▶ **ASSIGNMENT**
Determine the number of lines in the data that contain "retry", and write only that number.

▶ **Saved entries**

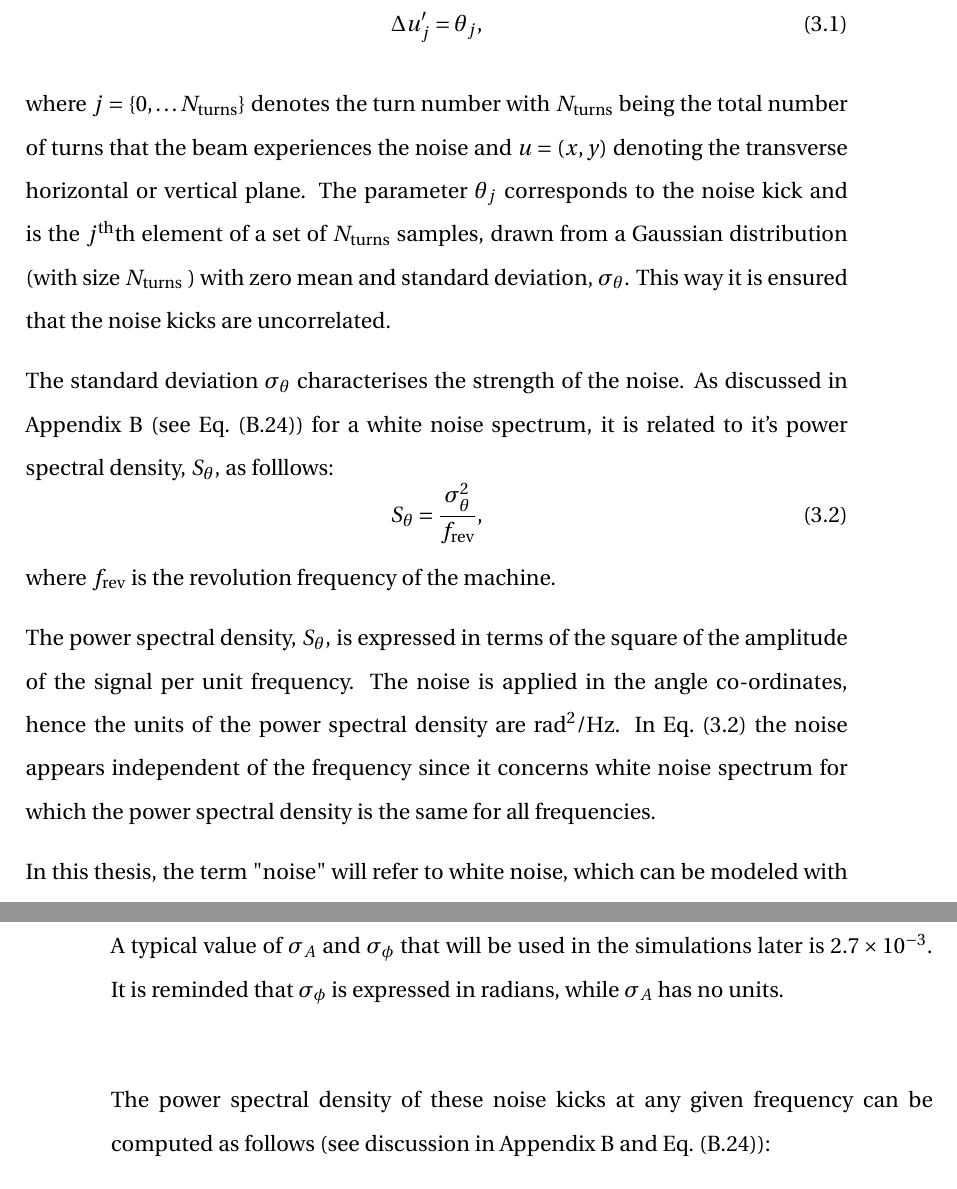
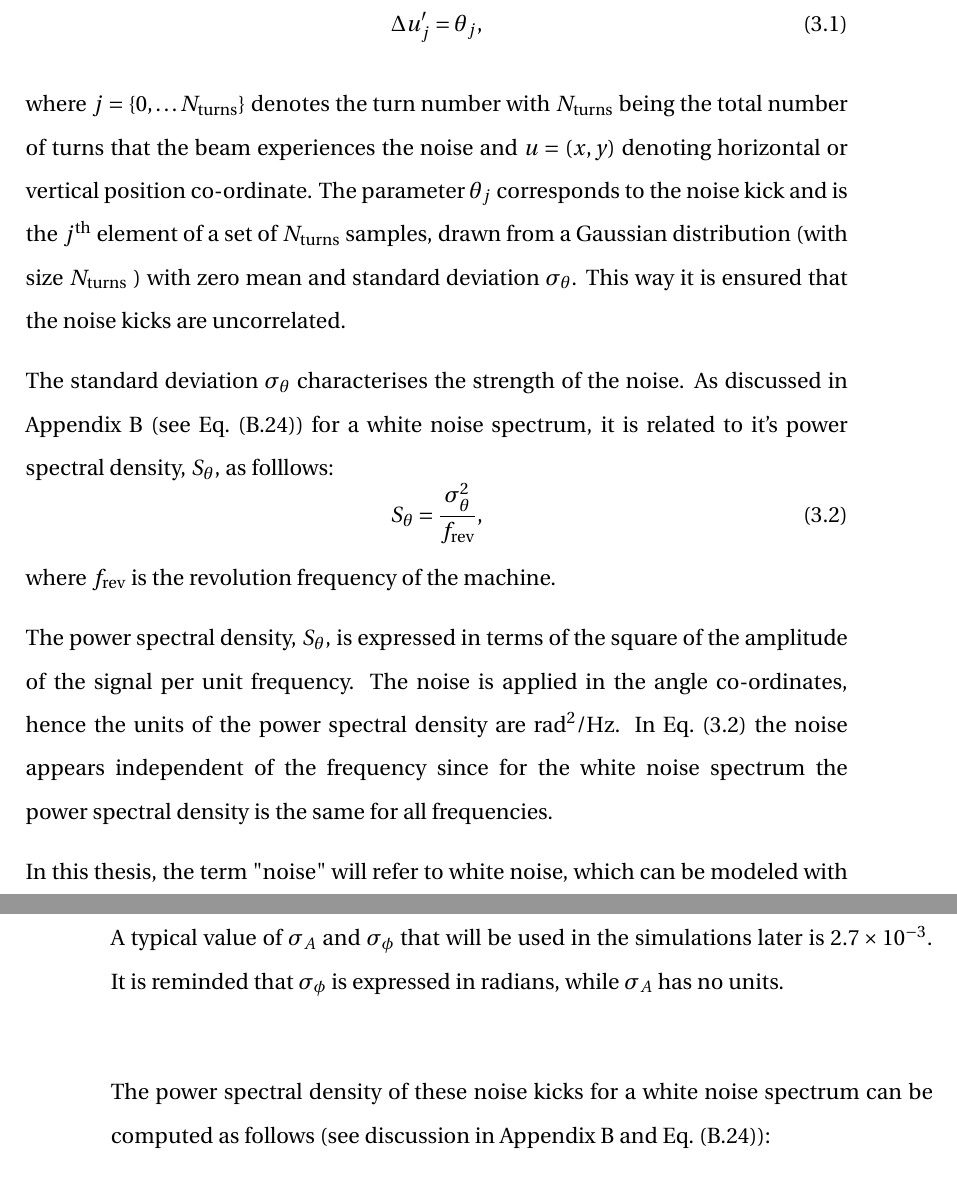
Before and after one commit to natriant/PhD_thesis, a LaTeX thesis (main.tex, which reads chapters/chapter03.tex): two parts of pages 78 and 81 of 258, joined at a grey line, cut so that both start at the same text. Compiled offline with pdfLaTeX.

Commit message:
finalise chapter 3

```diff
--- a/chapters/chapter03.tex
+++ b/chapters/chapter03.tex
@@ -41,7 +41,7 @@ Past studies~\cite{Lebedev:248620, Lebedev:248622} have shown that the dipole wh
 %    u^\prime_{j+1} =  u^\prime_j + \Delta u^\prime_j,
 %\end{equation}
 
-where $j=\{ 0,\dots N_\mathrm{turns} \}$ denotes the turn number with $N_\mathrm{turns}$ being the total number of turns that the beam experiences the noise and $u=(x,y)$ denoting the transverse horizontal or vertical plane. The parameter $\theta_j$ corresponds to the noise kick and is the $j^\mathrm{th}$th element of a set of $N_\mathrm{turns}$ samples, drawn from a Gaussian distribution (with size $N_\mathrm{turns}$ ) with zero mean and standard deviation, $\sigma_\theta$. This way it is ensured that the noise kicks are uncorrelated.
+where $j=\{ 0,\dots N_\mathrm{turns} \}$ denotes the turn number with $N_\mathrm{turns}$ being the total number of turns that the beam experiences the noise and $u=(x,y)$ denoting horizontal or vertical position co-ordinate. The parameter $\theta_j$ corresponds to the noise kick and is the $j^\mathrm{th}$ element of a set of $N_\mathrm{turns}$ samples, drawn from a Gaussian distribution (with size $N_\mathrm{turns}$ ) with zero mean and standard deviation $\sigma_\theta$. This way it is ensured that the noise kicks are uncorrelated.
 
 The standard deviation $\sigma_\theta$ characterises the strength of the noise. As discussed in Appendix~\ref{ch:app_B} (see Eq.~\eqref{eq:psd_for_white_noise_variance}) for a white noise spectrum, it is related to it's power spectral density, $S_\theta$, as folllows:
 %, at any given frequency, $f_k$, as follows:
@@ -50,7 +50,7 @@ The standard deviation $\sigma_\theta$ characterises the strength of the noise.
  \end{equation}
 where $\frev$ is the revolution frequency of the machine.
 
-The power spectral density, $S_\theta$, is expressed in terms of the square of the amplitude of the signal per unit frequency. The noise is applied in the angle co-ordinates, hence the units of the power spectral density are $\mathrm{rad^2/Hz}$. In Eq.~\eqref{eq:psd_for_white_noise_variance_dipole} the noise appears independent of the frequency since it concerns white noise spectrum for which the power spectral density is the same for all frequencies.
+The power spectral density, $S_\theta$, is expressed in terms of the square of the amplitude of the signal per unit frequency. The noise is applied in the angle co-ordinates, hence the units of the power spectral density are $\mathrm{rad^2/Hz}$. In Eq.~\eqref{eq:psd_for_white_noise_variance_dipole} the noise appears independent of the frequency since for the white noise spectrum the power spectral density is the same for all frequencies.
 
 
 In this thesis, the term "noise" will refer to white noise, which can be modeled with the above-mentioned stochastic process.
@@ -124,7 +124,7 @@ To this end, and following the analysis in~\cite{PhysRevSTAB.18.101001} and in a
 %\end{equation}
 where $j=\{ 0,\dots N_\mathrm{turns} \}$ denotes the turn number with $N_\mathrm{turns}$ being the total number of turns that the bunch experiences the noise and $e$ is the elementary charge. Furthermore, $u^\prime$, with $u=(x,y)$, is the angle co-ordinate and $z$ the longitudinal co-ordinate of each particle as defined in Eq.~\eqref{eq:particle_coordinates}. The parameters $\Delta A_j$ and $\Delta \phi_j$, are the $j^\textrm{th}$ elements of a set of $N_\mathrm{turns}$ samples, drawn from Gaussian distributions of size $N_\mathrm{turns}$, with zero mean and standard deviation of $\sigma_{\Delta A}$ and $\sigma_{\Delta \phi}$, respectively. A typical value of $\sigma_A$ and $\sigma_\phi$ that will be used in the simulations later is $2.7 \times 10^{-3}$.  It is reminded that $\sigma_\phi$ is expressed in radians, while $\sigma_A$ has no units.
 
-The power spectral density of these noise kicks at any given frequency can be computed as follows (see discussion in Appendix~\ref{ch:app_B} and Eq.~\eqref{eq:psd_for_white_noise_variance}):
+The power spectral density of these noise kicks for a white noise spectrum can be computed as follows (see discussion in Appendix~\ref{ch:app_B} and Eq.~\eqref{eq:psd_for_white_noise_variance}):
 \begin{equation}\label{eq:psd_for_white_noise_variance_AN}
     S_{\Delta A} = \frac{\sigma_{\Delta A}^2 } {\frev},
  \end{equation}
```
Also changed, not shown: mypackages.sty (+1 -0 lines).
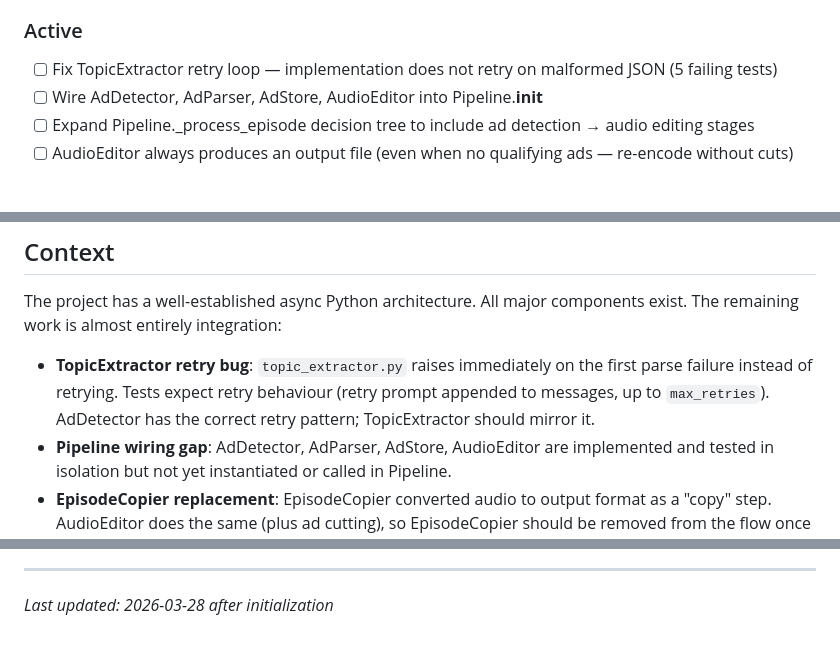
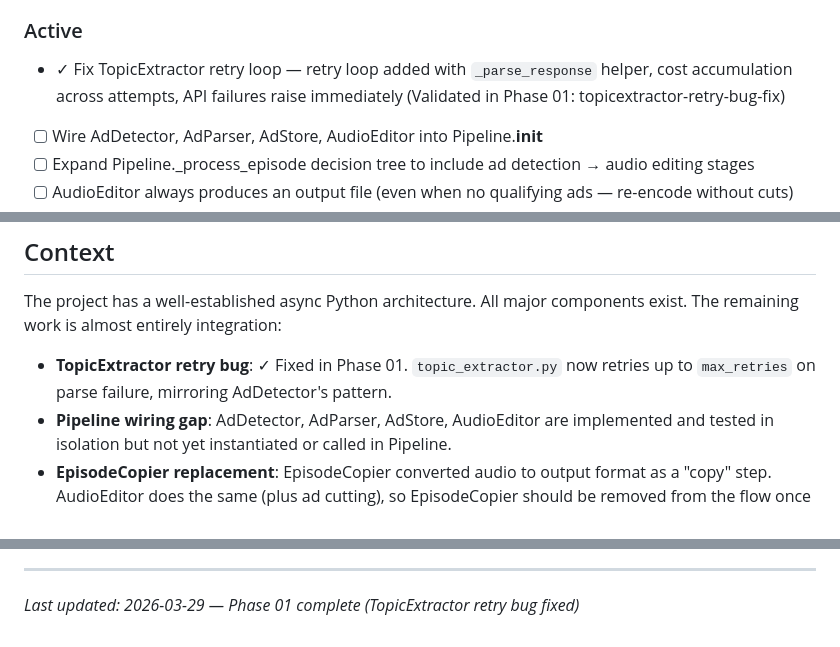
Before and after one commit to otonm/podcast-ad-cutter, a Markdown page: .planning/PROJECT.md, 3 parts joined by grey strips. GitHub-like rendering; blank space fills up the shorter version.

Commit message:
docs(phase-01): evolve PROJECT.md after phase completion

```diff
--- a/.planning/PROJECT.md
+++ b/.planning/PROJECT.md
@@ -28,7 +28,7 @@ Automatically produce ad-free podcast audio files with a valid RSS feed, minimis
 
 ### Active
 
-- [ ] Fix TopicExtractor retry loop — implementation does not retry on malformed JSON (5 failing tests)
+- ✓ Fix TopicExtractor retry loop — retry loop added with `_parse_response` helper, cost accumulation across attempts, API failures raise immediately (Validated in Phase 01: topicextractor-retry-bug-fix)
 - [ ] Wire AdDetector, AdParser, AdStore, AudioEditor into Pipeline.__init__
 - [ ] Expand Pipeline._process_episode decision tree to include ad detection → audio editing stages
 - [ ] AudioEditor always produces an output file (even when no qualifying ads — re-encode without cuts)
@@ -50,7 +50,7 @@ Automatically produce ad-free podcast audio files with a valid RSS feed, minimis
 
 The project has a well-established async Python architecture. All major components exist. The remaining work is almost entirely integration:
 
-- **TopicExtractor retry bug**: `topic_extractor.py` raises immediately on the first parse failure instead of retrying. Tests expect retry behaviour (retry prompt appended to messages, up to `max_retries`). AdDetector has the correct retry pattern; TopicExtractor should mirror it.
+- **TopicExtractor retry bug**: ✓ Fixed in Phase 01. `topic_extractor.py` now retries up to `max_retries` on parse failure, mirroring AdDetector's pattern.
 - **Pipeline wiring gap**: AdDetector, AdParser, AdStore, AudioEditor are implemented and tested in isolation but not yet instantiated or called in Pipeline.
 - **EpisodeCopier replacement**: EpisodeCopier converted audio to output format as a "copy" step. AudioEditor does the same (plus ad cutting), so EpisodeCopier should be removed from the flow once AudioEditor is wired.
 - **No-qualifying-ads behaviour**: When `AudioEditor.edit()` finds no qualifying segments, it currently returns `None`. Per the project's design, a final output file must always be produced (re-encode without cuts). AudioEditor should be updated to always produce output.
@@ -90,4 +90,4 @@ This document evolves at phase transitions and milestone boundaries.
 4. Update Context with current state
 
 ---
-*Last updated: 2026-03-28 after initialization*
+*Last updated: 2026-03-29 — Phase 01 complete (TopicExtractor retry bug fixed)*
```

▶ **ANSWER BOX**
5